» Brief
Would you please copy each line of the data in which the string "display" occurs?

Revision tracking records

********

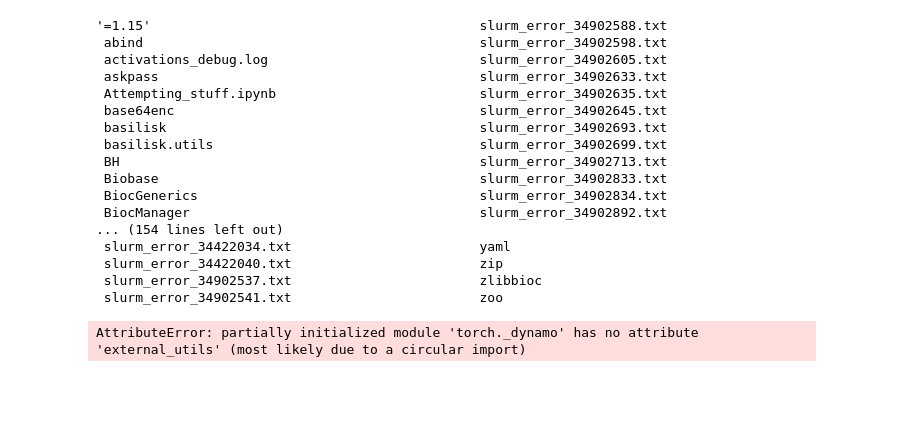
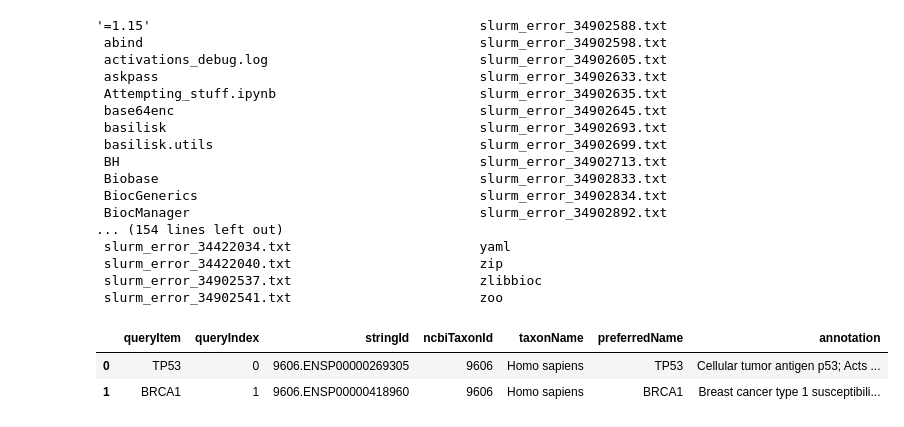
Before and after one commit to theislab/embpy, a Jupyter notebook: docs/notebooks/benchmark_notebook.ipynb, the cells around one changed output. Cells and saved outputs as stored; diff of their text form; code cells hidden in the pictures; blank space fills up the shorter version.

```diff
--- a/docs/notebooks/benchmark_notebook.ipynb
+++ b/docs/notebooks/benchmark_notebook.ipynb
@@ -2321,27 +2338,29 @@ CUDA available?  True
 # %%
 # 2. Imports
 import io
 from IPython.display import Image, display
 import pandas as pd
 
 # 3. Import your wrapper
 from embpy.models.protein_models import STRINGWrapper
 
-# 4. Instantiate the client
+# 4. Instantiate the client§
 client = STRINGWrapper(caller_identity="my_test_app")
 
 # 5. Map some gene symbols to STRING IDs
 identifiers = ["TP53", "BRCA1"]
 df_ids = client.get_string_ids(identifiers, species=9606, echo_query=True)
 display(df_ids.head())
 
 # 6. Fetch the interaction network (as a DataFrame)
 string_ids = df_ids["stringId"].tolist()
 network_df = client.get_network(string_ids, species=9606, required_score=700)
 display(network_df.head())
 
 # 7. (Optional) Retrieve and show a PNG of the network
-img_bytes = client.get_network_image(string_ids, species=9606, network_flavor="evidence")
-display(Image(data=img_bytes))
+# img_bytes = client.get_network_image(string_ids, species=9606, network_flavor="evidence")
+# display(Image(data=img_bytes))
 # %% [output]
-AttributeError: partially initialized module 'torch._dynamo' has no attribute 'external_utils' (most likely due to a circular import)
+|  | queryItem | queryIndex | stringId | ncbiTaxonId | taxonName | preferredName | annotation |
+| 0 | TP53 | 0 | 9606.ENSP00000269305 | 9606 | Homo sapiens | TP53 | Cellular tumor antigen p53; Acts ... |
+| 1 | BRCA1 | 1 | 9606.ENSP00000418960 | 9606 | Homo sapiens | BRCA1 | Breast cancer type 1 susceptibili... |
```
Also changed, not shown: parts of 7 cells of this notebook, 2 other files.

********

» Task result
 from IPython.display import Image, display
 display(df_ids.head())
 display(network_df.head())
-display(Image(data=img_bytes))
+# display(Image(data=img_bytes))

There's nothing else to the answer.